The latest results reported by Vaia have not yet been published or subject to peer review.

Since early May, a surge of monkeypox cases has been detected outside of the West and Central African countries where the disease has long been endemic. Most of the new cases have been in Western Europe.

More than 3,400 confirmed cases and one death have now been reported to the World Health Organisation from more than 50 countries this year.

The vast majority of cases so far have been observed in men who have sex with men, of young age, chiefly in urban areas, in “clustered social and sexual networks”, according to the WHO.

It is investigating cases of semen testing positive for monkeypox, but has maintained the virus is primarily spread through close contact.

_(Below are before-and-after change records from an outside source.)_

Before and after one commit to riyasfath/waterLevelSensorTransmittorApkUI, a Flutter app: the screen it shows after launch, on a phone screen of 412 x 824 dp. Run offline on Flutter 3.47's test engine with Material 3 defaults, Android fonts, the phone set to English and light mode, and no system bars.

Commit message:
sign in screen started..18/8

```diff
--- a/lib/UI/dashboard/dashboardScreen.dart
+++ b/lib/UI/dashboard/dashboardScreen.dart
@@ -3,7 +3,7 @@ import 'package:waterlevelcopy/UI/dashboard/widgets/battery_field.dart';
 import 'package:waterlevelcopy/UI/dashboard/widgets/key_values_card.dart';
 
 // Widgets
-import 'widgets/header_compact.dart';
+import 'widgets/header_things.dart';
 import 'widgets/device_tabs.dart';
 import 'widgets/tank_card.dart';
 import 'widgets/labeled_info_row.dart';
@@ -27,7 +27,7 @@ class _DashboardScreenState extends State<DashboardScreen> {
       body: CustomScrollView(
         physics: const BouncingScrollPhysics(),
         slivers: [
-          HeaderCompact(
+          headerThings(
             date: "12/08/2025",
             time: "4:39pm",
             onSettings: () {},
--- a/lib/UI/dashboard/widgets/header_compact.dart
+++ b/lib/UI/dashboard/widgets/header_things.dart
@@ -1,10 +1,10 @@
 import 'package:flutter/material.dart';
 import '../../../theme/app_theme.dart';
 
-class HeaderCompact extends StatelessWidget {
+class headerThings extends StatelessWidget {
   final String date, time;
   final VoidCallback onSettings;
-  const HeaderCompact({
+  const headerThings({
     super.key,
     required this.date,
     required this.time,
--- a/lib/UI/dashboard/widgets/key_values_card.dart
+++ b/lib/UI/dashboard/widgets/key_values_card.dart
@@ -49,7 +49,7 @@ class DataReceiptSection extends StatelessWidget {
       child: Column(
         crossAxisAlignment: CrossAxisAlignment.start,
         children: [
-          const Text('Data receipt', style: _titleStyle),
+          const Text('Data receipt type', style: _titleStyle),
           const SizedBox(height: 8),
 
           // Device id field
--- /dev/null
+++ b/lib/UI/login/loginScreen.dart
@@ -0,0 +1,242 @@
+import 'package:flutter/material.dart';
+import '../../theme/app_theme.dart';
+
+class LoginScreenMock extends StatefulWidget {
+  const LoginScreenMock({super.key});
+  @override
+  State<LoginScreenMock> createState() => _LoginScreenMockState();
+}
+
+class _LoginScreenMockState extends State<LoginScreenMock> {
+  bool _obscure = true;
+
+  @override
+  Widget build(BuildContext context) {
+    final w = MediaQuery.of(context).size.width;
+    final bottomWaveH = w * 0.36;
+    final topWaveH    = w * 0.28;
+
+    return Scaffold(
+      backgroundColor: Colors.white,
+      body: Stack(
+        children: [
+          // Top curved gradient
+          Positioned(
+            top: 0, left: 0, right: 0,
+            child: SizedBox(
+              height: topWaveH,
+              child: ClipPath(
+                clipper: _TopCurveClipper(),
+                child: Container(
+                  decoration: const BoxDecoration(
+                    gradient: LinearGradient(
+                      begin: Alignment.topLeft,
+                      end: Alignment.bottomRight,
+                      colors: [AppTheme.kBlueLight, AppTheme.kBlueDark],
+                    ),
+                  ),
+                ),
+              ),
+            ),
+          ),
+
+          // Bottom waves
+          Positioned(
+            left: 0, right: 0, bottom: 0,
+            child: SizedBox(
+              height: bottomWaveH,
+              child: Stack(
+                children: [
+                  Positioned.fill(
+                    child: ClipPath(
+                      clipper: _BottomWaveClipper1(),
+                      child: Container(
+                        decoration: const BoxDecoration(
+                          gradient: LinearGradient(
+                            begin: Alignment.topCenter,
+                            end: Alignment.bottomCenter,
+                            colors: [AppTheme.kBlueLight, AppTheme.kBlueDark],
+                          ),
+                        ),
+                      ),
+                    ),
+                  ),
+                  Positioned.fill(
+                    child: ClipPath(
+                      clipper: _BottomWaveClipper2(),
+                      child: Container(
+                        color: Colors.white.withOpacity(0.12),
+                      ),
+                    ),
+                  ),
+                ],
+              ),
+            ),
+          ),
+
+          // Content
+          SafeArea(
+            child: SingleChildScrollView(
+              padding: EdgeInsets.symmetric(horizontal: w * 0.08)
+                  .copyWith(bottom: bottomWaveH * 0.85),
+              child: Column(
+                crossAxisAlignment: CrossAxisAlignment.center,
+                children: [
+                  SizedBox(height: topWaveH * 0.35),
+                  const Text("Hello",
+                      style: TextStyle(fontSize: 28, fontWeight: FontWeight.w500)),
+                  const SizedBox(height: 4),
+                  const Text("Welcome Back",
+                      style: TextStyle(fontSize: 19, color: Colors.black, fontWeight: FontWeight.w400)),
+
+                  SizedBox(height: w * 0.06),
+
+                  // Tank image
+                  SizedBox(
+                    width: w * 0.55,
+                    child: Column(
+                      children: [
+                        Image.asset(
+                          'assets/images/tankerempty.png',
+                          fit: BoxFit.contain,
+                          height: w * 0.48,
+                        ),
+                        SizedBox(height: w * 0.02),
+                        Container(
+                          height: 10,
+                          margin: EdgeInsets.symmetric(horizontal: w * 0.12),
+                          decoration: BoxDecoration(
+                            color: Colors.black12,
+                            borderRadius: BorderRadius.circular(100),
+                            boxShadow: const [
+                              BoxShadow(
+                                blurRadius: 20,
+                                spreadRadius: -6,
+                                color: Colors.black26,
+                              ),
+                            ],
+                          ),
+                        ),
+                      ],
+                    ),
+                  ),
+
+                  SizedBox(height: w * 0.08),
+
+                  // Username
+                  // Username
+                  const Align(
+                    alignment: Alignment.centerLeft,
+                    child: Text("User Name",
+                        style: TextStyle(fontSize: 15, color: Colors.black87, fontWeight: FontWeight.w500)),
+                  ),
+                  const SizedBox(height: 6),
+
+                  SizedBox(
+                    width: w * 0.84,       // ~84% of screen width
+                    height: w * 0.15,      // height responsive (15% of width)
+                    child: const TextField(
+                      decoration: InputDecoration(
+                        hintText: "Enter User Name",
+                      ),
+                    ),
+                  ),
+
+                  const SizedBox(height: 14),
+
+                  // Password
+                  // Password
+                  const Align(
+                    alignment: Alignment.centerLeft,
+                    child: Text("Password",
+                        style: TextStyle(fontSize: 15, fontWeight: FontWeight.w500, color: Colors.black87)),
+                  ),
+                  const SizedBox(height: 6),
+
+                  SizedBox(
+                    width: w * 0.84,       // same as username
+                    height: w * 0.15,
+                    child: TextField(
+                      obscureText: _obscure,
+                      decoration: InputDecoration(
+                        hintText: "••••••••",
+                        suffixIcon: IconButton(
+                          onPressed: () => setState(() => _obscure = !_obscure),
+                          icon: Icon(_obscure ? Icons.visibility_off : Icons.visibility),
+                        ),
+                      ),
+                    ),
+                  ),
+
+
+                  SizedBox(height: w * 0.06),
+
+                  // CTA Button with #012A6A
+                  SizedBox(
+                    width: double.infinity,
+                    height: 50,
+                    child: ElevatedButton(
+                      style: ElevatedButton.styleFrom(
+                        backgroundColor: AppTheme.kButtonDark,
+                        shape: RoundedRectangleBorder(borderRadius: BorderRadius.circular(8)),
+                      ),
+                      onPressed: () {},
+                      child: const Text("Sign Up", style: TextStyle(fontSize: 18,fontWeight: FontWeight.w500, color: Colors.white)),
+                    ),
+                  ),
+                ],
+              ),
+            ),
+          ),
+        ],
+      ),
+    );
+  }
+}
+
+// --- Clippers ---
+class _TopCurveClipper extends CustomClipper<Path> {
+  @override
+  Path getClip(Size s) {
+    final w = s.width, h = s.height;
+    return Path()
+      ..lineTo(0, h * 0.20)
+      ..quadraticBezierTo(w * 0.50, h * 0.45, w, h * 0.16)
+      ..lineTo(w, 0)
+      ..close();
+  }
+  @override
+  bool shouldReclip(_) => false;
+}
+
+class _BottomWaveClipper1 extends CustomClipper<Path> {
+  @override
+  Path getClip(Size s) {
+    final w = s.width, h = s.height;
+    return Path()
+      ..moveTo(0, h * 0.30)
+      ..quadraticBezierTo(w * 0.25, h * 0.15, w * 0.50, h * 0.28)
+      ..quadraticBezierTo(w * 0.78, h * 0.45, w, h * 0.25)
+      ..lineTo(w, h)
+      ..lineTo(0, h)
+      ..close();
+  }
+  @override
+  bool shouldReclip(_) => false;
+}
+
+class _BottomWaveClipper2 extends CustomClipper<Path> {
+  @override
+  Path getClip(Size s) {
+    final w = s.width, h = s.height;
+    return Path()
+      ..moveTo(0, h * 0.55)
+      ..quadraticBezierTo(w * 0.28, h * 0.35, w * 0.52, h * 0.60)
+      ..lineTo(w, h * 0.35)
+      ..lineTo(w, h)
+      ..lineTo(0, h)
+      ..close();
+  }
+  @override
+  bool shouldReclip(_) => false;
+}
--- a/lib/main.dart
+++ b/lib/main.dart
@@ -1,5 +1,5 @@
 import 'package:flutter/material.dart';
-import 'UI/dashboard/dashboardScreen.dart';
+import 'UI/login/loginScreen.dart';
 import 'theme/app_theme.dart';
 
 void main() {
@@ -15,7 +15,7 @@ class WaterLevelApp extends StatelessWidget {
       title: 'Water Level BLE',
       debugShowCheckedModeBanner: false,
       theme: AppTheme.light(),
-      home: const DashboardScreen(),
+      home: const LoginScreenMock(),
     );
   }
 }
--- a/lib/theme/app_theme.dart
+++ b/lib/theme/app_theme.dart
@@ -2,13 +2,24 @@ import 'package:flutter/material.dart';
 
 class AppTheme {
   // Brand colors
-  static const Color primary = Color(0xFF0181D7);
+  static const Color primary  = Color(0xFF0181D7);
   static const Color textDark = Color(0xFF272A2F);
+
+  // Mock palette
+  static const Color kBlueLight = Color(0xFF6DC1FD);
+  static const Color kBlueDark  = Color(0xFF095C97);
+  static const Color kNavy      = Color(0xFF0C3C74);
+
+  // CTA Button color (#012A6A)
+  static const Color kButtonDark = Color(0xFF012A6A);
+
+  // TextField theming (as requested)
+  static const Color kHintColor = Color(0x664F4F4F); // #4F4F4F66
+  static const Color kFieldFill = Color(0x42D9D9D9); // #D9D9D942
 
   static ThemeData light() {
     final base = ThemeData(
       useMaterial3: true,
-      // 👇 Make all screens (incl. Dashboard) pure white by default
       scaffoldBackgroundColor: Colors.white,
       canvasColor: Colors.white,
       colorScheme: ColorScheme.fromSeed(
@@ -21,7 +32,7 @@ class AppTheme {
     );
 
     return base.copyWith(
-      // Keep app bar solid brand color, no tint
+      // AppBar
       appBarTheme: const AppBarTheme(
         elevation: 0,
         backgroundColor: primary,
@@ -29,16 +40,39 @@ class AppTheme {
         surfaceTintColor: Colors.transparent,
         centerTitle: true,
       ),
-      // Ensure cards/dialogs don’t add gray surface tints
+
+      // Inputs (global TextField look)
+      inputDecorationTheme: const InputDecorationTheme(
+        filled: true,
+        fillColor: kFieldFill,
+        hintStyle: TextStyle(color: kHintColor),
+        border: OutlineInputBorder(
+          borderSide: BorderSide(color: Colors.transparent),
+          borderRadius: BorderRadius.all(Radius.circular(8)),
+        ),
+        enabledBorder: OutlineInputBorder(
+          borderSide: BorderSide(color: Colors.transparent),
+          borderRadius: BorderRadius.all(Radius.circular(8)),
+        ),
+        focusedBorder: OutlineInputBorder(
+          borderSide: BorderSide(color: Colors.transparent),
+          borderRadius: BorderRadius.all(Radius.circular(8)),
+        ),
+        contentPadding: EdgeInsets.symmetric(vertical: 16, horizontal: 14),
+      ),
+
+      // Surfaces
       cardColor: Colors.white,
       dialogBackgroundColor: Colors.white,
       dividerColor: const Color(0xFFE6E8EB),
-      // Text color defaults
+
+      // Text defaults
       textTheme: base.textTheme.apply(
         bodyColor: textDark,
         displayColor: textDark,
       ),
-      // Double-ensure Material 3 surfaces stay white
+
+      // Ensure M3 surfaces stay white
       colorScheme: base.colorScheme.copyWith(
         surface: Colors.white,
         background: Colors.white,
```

Meg Doherty, director of the WHO’s global HIV, hepatitis and sexually-transmitted infection programmes, said last week: “We are not calling this a sexually-transmitted infection.”

Could antivirals curb the spread of monkeypox?

Spallanzani researchers are now trying to ascertain how long the virus is present in sperm after the onset of symptoms.

In one patient, virus DNA was detected three weeks after symptoms first appeared, even after lesions had disappeared – a phenomenon Vaia said had been seen in the past in viral infections such as Zika.

That could indicate that the risk of transmission of monkeypox could be lowered by the use of condoms in the weeks after recovery, he said.

The Spallanzani team is also looking at vaginal secretions to study the presence of the virus.

A significant finding from the first study was that when the virus was cultured in the lab, it was “present in semen as a live, infectious virus efficient in reproducing itself”, Vaia told AFP.

Vaia cautioned that there remained many unanswered questions on monkeypox, including whether antiviral therapies could shorten the time in which people with the virus could infect others.

Another is whether the smallpox vaccine could protect people from the monkeypox virus.

“To study this we will analyse people who were vaccinated 40 years ago before human smallpox was declared to have disappeared,” Vaia said.